A substantial Abraham Lincoln mythology had taken hold in the American imagination even before his assassination in 1865. This canon of broad brush strokes and tall tales gave Lincoln his historic due but overlooked or willfully ignored the myriad complexities of our greatest president.
So there may be no better way to inaugurate this Lincoln bicentenary year of posts at Kiko's House than to begin to unravel the Lincoln mythology, a not-easy task considering that thousands of books have been written about the 16th president and some of the most famous like Carl Sandburg's The Prairie Years and The War Years are highly ficitionalized.
So unravel this:
* Portrayals of Lincoln as a country bumpkin are inaccurate.
He was an experienced railroad lawyer and shrewd litigator with an astonishing intellect who sometimes was embarrassed by his own brilliance, which he would try to mask with bawdy stories as he sought to be just one of the boys.
* Lincoln's legendary debates with Stephen A. Douglas are perhaps the most distorted aspect of the historic record.
The seven face-to-face meetings in 1858 were not debates in the contemporary sense and had the air of big parties.

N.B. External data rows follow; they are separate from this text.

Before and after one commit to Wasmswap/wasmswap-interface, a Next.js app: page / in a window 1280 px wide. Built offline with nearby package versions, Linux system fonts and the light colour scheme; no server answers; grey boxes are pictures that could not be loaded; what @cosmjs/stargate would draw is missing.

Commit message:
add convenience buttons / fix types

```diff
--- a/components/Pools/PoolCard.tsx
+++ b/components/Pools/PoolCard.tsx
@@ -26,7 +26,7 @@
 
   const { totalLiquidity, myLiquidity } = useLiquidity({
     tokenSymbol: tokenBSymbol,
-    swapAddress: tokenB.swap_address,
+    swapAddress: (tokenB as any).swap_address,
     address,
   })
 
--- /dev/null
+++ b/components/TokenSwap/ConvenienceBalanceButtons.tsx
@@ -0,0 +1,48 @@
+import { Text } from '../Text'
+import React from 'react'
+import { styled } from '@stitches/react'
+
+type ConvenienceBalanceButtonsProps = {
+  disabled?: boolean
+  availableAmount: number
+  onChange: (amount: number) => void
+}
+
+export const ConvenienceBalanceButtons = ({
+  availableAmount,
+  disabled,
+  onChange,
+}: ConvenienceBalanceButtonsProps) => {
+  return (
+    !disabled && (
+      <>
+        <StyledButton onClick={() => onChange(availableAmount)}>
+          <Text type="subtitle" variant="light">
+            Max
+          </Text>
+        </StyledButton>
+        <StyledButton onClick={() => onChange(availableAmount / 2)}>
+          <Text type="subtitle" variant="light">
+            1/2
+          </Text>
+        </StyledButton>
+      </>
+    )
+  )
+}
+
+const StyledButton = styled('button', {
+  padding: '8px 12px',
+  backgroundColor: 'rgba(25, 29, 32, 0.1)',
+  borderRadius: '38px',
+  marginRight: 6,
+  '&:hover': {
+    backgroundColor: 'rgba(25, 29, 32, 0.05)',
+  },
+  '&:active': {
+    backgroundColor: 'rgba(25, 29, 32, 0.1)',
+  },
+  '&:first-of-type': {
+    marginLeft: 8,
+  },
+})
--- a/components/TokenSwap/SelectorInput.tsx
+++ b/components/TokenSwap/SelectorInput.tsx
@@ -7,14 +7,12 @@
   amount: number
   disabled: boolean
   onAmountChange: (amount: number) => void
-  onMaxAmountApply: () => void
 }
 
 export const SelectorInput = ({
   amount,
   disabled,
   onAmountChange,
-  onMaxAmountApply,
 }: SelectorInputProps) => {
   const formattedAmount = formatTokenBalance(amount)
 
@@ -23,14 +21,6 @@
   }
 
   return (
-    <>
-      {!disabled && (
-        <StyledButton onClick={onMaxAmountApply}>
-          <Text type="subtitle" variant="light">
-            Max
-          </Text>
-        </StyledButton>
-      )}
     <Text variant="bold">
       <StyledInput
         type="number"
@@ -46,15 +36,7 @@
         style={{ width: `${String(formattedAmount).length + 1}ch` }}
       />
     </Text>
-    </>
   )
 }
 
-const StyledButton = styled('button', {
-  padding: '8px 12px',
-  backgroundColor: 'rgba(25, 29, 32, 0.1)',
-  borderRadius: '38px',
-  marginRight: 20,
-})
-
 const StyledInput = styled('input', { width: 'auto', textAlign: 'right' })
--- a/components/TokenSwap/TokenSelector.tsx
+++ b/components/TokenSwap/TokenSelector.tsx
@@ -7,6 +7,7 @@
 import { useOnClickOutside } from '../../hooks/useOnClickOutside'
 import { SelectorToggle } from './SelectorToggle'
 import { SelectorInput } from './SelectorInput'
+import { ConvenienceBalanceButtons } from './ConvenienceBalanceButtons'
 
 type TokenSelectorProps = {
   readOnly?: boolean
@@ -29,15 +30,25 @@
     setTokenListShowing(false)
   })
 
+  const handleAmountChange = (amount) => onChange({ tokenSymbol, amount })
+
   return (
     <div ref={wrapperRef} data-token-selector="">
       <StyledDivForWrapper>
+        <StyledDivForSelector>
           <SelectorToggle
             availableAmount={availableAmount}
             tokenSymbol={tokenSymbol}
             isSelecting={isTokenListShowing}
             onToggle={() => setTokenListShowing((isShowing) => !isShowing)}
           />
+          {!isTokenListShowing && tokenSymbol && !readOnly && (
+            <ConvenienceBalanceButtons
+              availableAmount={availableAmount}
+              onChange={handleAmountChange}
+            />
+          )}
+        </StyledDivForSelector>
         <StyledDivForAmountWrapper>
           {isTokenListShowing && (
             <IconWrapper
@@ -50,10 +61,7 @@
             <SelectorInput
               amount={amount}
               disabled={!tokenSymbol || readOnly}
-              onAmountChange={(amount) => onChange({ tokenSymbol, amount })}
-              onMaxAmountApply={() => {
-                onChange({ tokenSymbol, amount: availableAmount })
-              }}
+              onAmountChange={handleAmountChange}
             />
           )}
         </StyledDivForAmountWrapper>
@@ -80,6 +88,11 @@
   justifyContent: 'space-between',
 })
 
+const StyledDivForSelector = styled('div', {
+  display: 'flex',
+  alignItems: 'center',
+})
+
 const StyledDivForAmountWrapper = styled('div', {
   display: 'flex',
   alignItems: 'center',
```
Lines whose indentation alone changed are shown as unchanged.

The speakers soliloquized at great length without interruption, while Lincoln was nowhere near as eloquent as he appears to have been in debate transcripts, which were thoroughly edited to make him look better.
* Lincoln did not come to Washington a ready-made "Great Emancipator" and grew into that title in subsequent years.
He did not advocate political or social equality for blacks and never advocated emancipating them while campaigning. His primary goal was to keep the Union together, and he believed that by keeping slavery from spreading to new states in the West, it would gradually disappear. How very wrong he was.
* Lincoln did not have a firm hold on power during much of his first term.
That he was never deposed in what would have been the only coup d'etat in American history is something of a miracle because his sacking of the ineffectual Major General George McClellan as commander of the Union armies in 1862 came close to precipitating an armed takeover of government and subsequent negotiated peace with the Confederacy.
* Lincoln cared little about his personal appearance.
By his own design, he always was slightly rumpled, dressed in black with a flamboyant tie, wore a top hat, often struck poses that emphasized his aquiline features, and was astutely aware of the power of the emerging medium of photography to capture and convey him as a commanding figure.
* Lincoln was a deeply religious man.
He came from a family of radical predestinarian Baptists, but was something close to a Deist as Thomas Jefferson had been. That is, he believed in a general sense of the existence of a God, or at least a force that gave order and shape to the universe, but was ambivalent about whether this God gave active direction and intervention to human affairs.
* Lincoln's wife and sons adored him.
His deep love for his family was not reciprocated. His wife Mary Todd was a bitter shopaholic, spending money on "flubdubs" for the White House, as he put it, and she was certifiably crazy by the time he was assassinated. His relationship with Robert Todd, the only son to live beyond his teenage years, was strained and he seldom visited Washington.
* * * * *I spent a goodly amount of the holiday season reading up on Lincoln and George Bush. The experience was surreal, to say the least, and begs a question: What will the Bush mythology be to future generations?
This essay is drawn, in part, from Abraham Lincoln: Great American Historians on Our Sixteenth President, while the headline is from "The Name Game," a 1964 novelty-song hit by Shirley Ellis.